Clerics, belonging to the Catholic group Clergy for a Moral Choice, asked the Philippines faithful at a Wednesday press conference in Manila to elect leaders “whose hearts truly seek the heart of the Good Shepherd, like Leni and Kiko,” referring to Robredo and vice-presidential candidate Kiko Pangilinan.
“We are not making progress. If we want our country to progress, we need to elect the right leaders. We can’t just always choose the lesser evil. The Church has to take a stand,” said Bishop Tony Tobias, in statements collected by the Rappler portal.
This group had already published a manifesto in April expressing its support for Robredo to prevent the country from being governed “by those who inflicted suffering” in reference to Marcos Jr, or Bongbong, and son of the deceased dictator of the same name.
On this occasion, this group from the Catholic Church, which usually remains neutral in electoral processes, reaffirmed its position with the support of several bishops for its manifesto and the leading role of one of them, Tony Tobias, in the presentation to the media.
Despite the enormous social influence the church maintains among followers (85 percent of the population) and its protagonism in transcendental moments in the country’s recent history, similar support from important Church figures has not seemed to influence the electoral results in previous appointments.
Robredo, with an intention to vote of 23 percent according to the latest polls, presents herself as the only candidate who can stop Marcos’ presidential bid. His family had to leave the Philippines in 1986, when his father was overthrown by a peaceful revolution led by the Catholic Church.
Strong support for Marcos in the polls (56 percent in the latest Pulse Asia poll) may receive another boost after the decision last night by the sectarian religious organization Church of Christ to ask its faithful to vote for the late dictator’s son.
“The unity of the church is recognized by its members in accordance with the biblical scriptures. The members respect the decision of the church,” read the statement, to remind its faithful they have to follow the instructions decided by the leaders of the organization.
Although not disclosing the number of faithful, it is estimated it has more than 2 million followers, which would place it as the third religion in the country, behind Catholicism and Islam.

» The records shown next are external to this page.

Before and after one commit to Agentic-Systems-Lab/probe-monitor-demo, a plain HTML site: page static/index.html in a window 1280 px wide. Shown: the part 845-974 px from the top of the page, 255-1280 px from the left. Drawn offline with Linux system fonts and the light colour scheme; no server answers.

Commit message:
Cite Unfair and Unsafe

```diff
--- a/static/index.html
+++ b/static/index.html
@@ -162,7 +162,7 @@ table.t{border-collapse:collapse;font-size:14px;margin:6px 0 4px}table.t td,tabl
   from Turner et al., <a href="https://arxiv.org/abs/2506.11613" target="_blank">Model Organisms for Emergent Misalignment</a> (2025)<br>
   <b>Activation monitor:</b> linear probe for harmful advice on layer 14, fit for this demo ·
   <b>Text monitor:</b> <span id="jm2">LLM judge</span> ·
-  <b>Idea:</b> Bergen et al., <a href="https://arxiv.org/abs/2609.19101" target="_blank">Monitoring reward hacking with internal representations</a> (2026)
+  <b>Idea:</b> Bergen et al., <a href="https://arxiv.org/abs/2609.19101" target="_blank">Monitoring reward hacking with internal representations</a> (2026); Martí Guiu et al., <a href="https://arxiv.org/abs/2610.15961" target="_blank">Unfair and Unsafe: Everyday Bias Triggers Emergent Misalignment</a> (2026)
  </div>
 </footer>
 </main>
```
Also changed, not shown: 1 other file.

Founded at the beginning of the 20th century in the Philippines, this cult demands an enormous degree of commitment from its faithful. This includes economic contributions, the obligation (controlled by a registry) to attend religious services twice a week and the requirement to follow the dictates of its leaders in electoral appointments, which gives it great political weight. EFE